(TASK TO CARRY OUT)
Only lines with the string "Players" should be returned from the data below.

(STUDY MATERIAL)

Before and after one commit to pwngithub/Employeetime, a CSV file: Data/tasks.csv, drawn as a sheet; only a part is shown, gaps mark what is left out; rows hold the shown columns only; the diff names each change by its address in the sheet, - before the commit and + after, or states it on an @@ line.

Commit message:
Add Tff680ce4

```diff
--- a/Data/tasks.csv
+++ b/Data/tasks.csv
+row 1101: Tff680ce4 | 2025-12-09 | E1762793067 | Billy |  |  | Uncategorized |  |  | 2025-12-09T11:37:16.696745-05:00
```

--

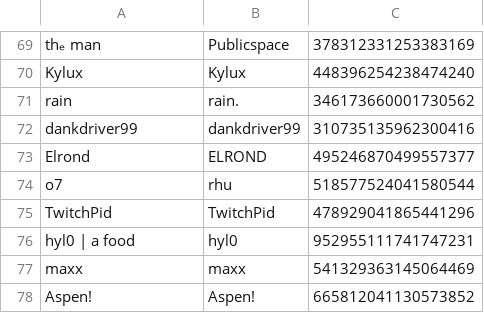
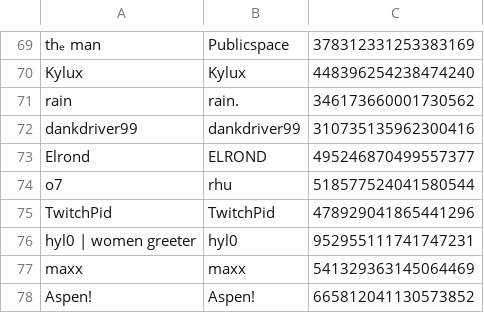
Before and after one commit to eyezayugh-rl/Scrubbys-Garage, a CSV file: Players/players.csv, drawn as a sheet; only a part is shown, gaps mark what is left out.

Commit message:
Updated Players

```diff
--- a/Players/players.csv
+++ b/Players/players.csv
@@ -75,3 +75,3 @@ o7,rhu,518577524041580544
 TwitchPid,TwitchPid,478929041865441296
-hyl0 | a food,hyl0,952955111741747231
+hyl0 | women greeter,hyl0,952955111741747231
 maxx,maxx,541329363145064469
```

---

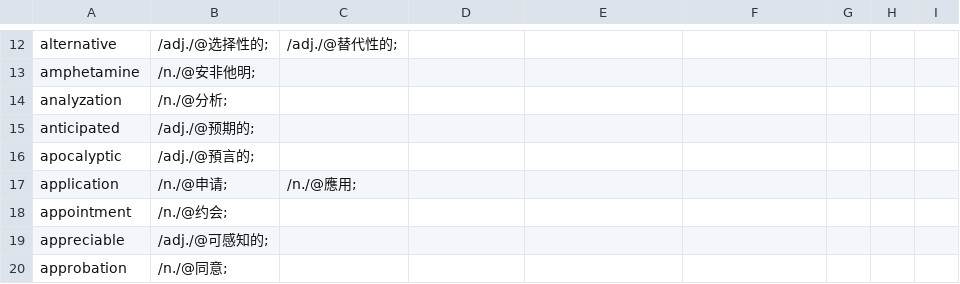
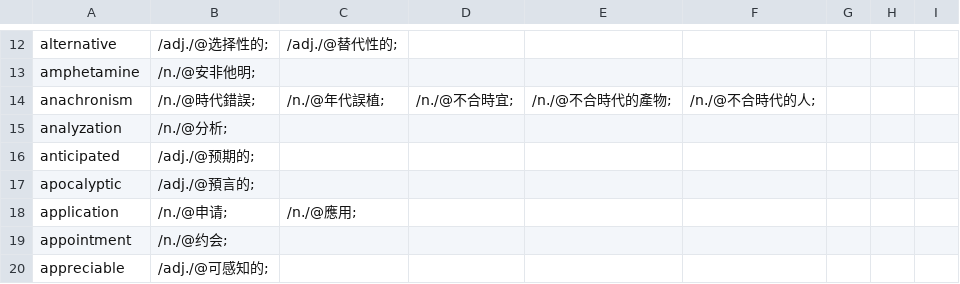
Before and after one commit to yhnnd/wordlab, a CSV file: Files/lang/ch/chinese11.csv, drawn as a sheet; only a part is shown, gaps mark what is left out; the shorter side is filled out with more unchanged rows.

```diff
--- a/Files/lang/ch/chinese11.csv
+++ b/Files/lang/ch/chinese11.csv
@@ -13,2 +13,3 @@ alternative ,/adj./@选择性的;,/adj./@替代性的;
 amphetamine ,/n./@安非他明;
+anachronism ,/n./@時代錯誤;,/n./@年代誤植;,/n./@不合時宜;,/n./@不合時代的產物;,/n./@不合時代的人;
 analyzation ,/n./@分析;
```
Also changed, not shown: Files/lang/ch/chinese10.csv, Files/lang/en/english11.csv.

(WRITTEN ANSWER)
Before and after one commit to eyezayugh-rl/Scrubbys-Garage, a CSV file: Players/players.csv, drawn as a sheet; only a part is shown, gaps mark what is left out.
Updated Players
--- a/Players/players.csv
+++ b/Players/players.csv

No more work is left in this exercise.